The analytic continuation from Euclidean space to Minkowski spacetime is perturbatively well (uniquely) defined to all orders for the Feynman propagator for Dirac fields with the so called "$i\epsilon$ prescription" that guarantees positive energy (unitarity) under time reflection transformations. Mathematically this is well understood from the point of view of complex analysis and it is the most natural way to uniquely choose the right poles in the contour integrals, in this sense it appears to me just to be the opposite to a "trick" or a "hack" as it is often named and there is probably no other way to ascertain convergence in the integral for the propagator.

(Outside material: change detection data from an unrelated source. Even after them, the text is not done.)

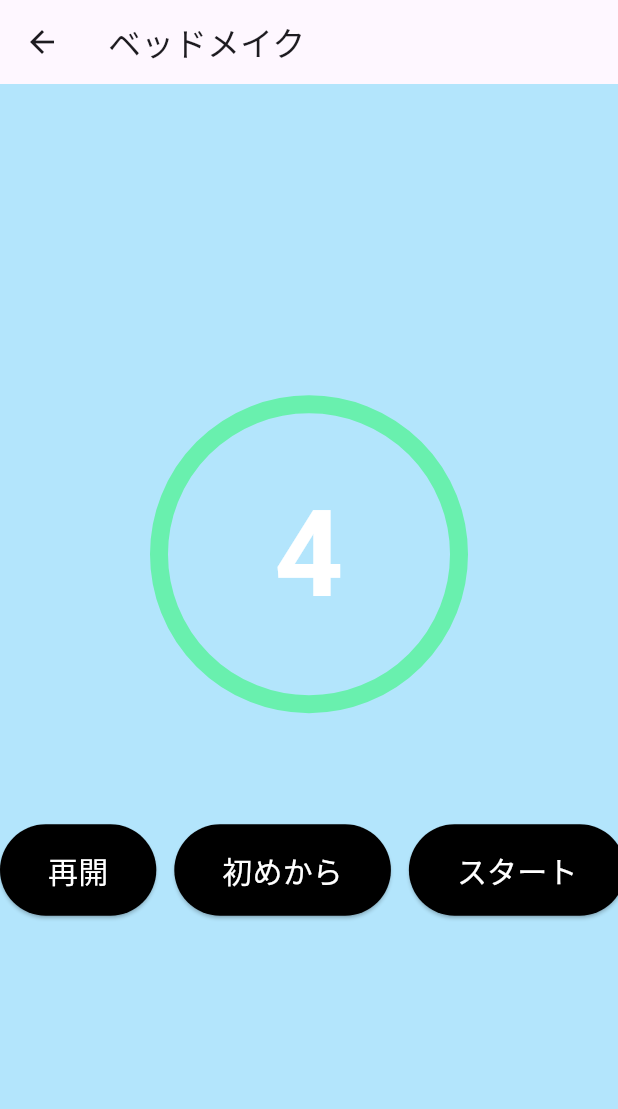
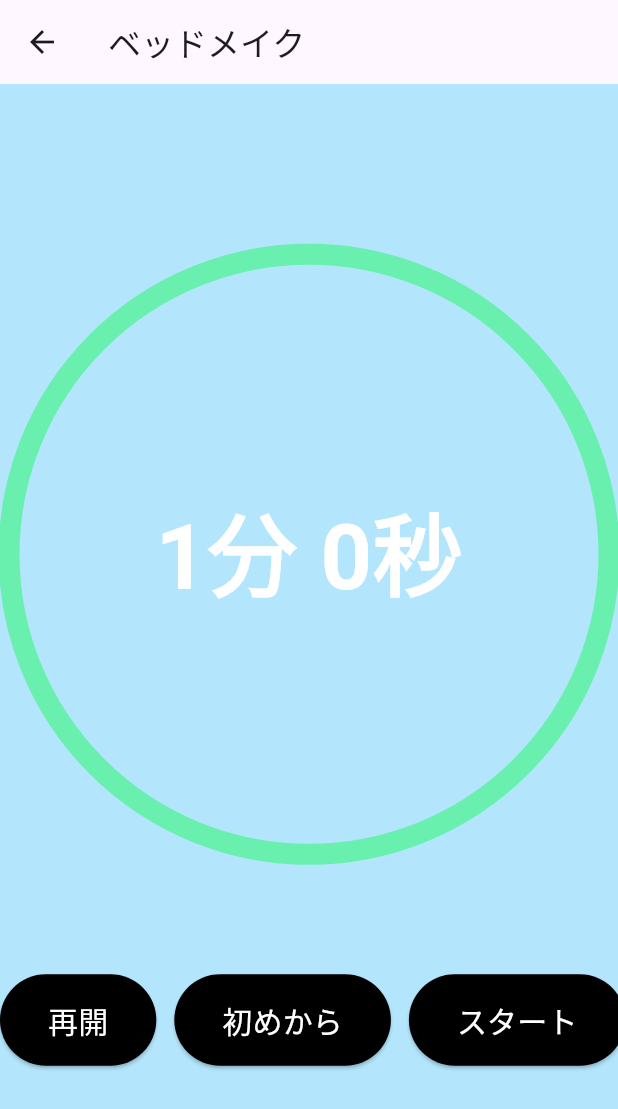
Before and after one commit to hokohoko/Zibun_Timer, a Flutter app: the screen it shows after launch, after a tap on "実行画面", on a phone screen of 412 x 824 dp. Shown: the top 1109 px of the screen. Run offline on Flutter 3.47's test engine with Material 3 defaults, Android fonts, the phone set to English and light mode, and no system bars.

Commit message:
実行画面の修正

```diff
--- a/lib/execution.dart
+++ b/lib/execution.dart
@@ -3,62 +3,75 @@ import 'dart:ui';
 import 'dart:async';
 
 class ExecutionPage extends StatefulWidget {
-  int maxSeconds = 5;
-  int seconds = 5;
-  Timer? timer;
-  String task = '';
-  List<String> tasks = ['ベッドメイキング', '洗顔', '朝食', '歯磨き'];
   @override
   _ExecutionPageState createState() => _ExecutionPageState();
 }
 
 class _ExecutionPageState extends State<ExecutionPage> {
-  //static const defaultSeconds = 10;
   int maxSeconds = 5;
   int seconds = 5;
-  Timer? timer;
+  Timer? idealTimer;
+  Timer? realTimer;
   String task = '';
   List<String> tasks = ['ベッドメイキング', '洗顔', '朝食', '歯磨き'];
   int count = 0;
   List<Map<String, dynamic>> taskList = [
-    {"name": "ベッドメイク", "idealTime": 4, "realTime": 0},
-    {"name": "洗顔", "idealTime": 5, "realTime": 0},
-    {"name": "朝食", "idealTime": 6, "realTime": 0},
+    {"name": "ベッドメイク", "idealTime": 60, "realTime": 0},
+    {"name": "洗顔", "idealTime": 63, "realTime": 0},
+    {"name": "朝食", "idealTime": 30, "realTime": 0},
     {"name": "歯磨き", "idealTime": 3, "realTime": 0},
   ];
   int realTime = 0;
   TextEditingController timeController = TextEditingController(); // 時間入力
+  int displayMinutes = 0;
+  int displaySeconds = 0;
 
   _ExecutionPageState() {
-    print('$count init');
     task = taskList[count]["name"];
     maxSeconds = taskList[count]["idealTime"];
     seconds = taskList[count]["idealTime"];
+    displayMinutes = taskList[count]["idealTime"] ~/ 60;
+    displaySeconds = (taskList[count]["idealTime"] % 60 == 0)
+        ? 00
+        : taskList[count]["idealTime"] % 60;
+    print('$displayMinutes : $displaySeconds init');
   }
 
   void startTimer({bool reset = true}) {
     print(task + 'をスタート');
     if (reset) {
-      resetTimer();
+      resetRealTimer();
+      resetIdealTimer();
     }
-    // seconds: 1
-    timer = Timer.periodic(Duration(seconds: 1), (_) {
+
+    idealTimer = Timer.periodic(Duration(seconds: 1), (_) {
       if (seconds > 0) {
         setState(() => seconds--);
+        setState(() => displayMinutes = seconds ~/ 60);
+        setState(() => displaySeconds = seconds % 60);
       } else {
         stopTimer(reset: false);
         // seconds = maxSeconds;
       }
     });
+
+    realTimer = Timer.periodic(Duration(seconds: 1), (_) {
+      realTime++;
+      // setState(() => realTime--);
+    });
   }
 
-  void resetTimer() => setState(() => seconds = maxSeconds);
+  void resetRealTimer() => setState(() => seconds = maxSeconds);
+
+  void resetIdealTimer() {
+    realTime = 0;
+  }
 
   void stopTimer({bool reset = true}) {
     if (reset) {
-      resetTimer();
+      resetRealTimer();
     }
-    setState(() => timer?.cancel());
+    setState(() => idealTimer?.cancel());
   }
 
   void setPrams() {
@@ -68,23 +81,35 @@ class _ExecutionPageState extends State<ExecutionPage> {
   }
 
   void nextTask() {
+    print(realTimer?.tick);
+    taskList[count]["realTime"] = realTimer?.tick;
+    realTimer?.cancel();
+    idealTimer?.cancel();
+    print(taskList);
+    print(realTimer?.tick);
+
     count = count + 1;
     if (count == tasks.length) {
       count = 0;
     }
     setPrams();
     // task = tasks[count];
-    resetTimer();
-    if(count == 0){
+    resetRealTimer();
+    if (count == 0) {
       Navigator.pushReplacement(
         context,
-        MaterialPageRoute(builder: (context) => NextScreen(
+        MaterialPageRoute(
+            builder: (context) => NextScreen(
                   tasks: tasks,
                   taskList: taskList,
                 )),
       );
     }
+    // resetRealTimer();
+    // resetIdealTimer();
+    startTimer();
   }
+
   @override
   Widget build(BuildContext context) => Scaffold(
       appBar: AppBar(
@@ -103,7 +128,7 @@ class _ExecutionPageState extends State<ExecutionPage> {
           )));
 
   Widget buildButtons() {
-    final isRunning = timer == null ? false : timer!.isActive;
+    final isRunning = idealTimer == null ? false : idealTimer!.isActive;
     final isCompleted = seconds == 0;
     // final timeController = TextEditingController();
 
@@ -121,7 +146,7 @@ class _ExecutionPageState extends State<ExecutionPage> {
       ButtonWidget(
           text: '初めから',
           onClicked: () {
-            resetTimer();
+            resetRealTimer();
           }),
       const SizedBox(width: 12),
       ButtonWidget(
@@ -135,16 +160,17 @@ class _ExecutionPageState extends State<ExecutionPage> {
   }
 
   Widget buildTimer() => SizedBox(
-      width: 200,
-      height: 200,
+      width: 400,
+      height: 400,
       child: Stack(
         fit: StackFit.expand,
         children: [
           CircularProgressIndicator(
             value: 1 - seconds / maxSeconds,
             valueColor: AlwaysStoppedAnimation(Colors.white),
-            strokeWidth: 12,
-            backgroundColor: Colors.greenAccent,
+            strokeWidth: 14,
+            backgroundColor:
+                seconds > 2 ? Colors.greenAccent : Colors.redAccent,
           ),
           Center(
             child: buildTime(),
@@ -153,11 +179,10 @@ class _ExecutionPageState extends State<ExecutionPage> {
       ));
 
   Widget buildTime() {
-    return Text('$seconds',
+    return Text('$displayMinutes分 $displaySeconds秒',
         style: const TextStyle(
-            fontWeight: FontWeight.bold, color: Colors.white, fontSize: 80));
+            fontWeight: FontWeight.bold, color: Colors.white, fontSize: 60));
   }
-
 }
 
 class ButtonWidget extends StatelessWidget {
@@ -232,8 +257,7 @@ class ButtonWidget extends StatelessWidget {
                             SizedBox(width: 10),
                             DropdownButton<int>(
                               value: taskList[0]["idealTime"],
-                                onChanged: (value){
-                                },
+                              onChanged: (value) {},
                               items: _buildDropdownItems(),
                             ),
                           ],
@@ -251,6 +275,7 @@ class ButtonWidget extends StatelessWidget {
     int minutes = seconds ~/ 60;
     return minutes.toString().padLeft(2, '0');
   }
+
   List<DropdownMenuItem<int>> _buildDropdownItems() {
     return List.generate(
       60,
@@ -260,5 +285,4 @@ class ButtonWidget extends StatelessWidget {
       ),
     );
   }
-
 }
```
Lines whose indentation alone changed are shown as unchanged.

However, in trying to understand how could this lead to being able to define a nonperturbative theory this perturbative method would be approximating I stumble into this (probably silly) kind of catch-22 situation perspective where if one was to guarantee that this analytical continuation held not just perturbatively it would lead to the propagator being analytic (holomorphic) which is obviously impossible in Minkowski spacetime, so I have to conclude that whatever the final nonperturbative 4-dimensional QFT will be like in the end it will not be based on this kind of $i\epsilon$ perturbative prescription but it will be something completely different altogether. Is this reasoning correct?
EDIT: Maybe the key point in my question got a bit hidden. Let's suppose the analytic continuation $i\epsilon$ prescription for the Feynman propagator of massive chiral fermions was no longer just perturbative, so it would be no longer an $\epsilon$ (arbitrarily small quantity) prescription. It seems obvious to me that this is not compatible with a non-conformal QFT. But I'm not sure this implies that analytic continuation in Euclidean space is discarded for a non-perturbative QFT of massive chiral fermions in 4 dimensions or my naive reasoning is off, can anyone clarify this point?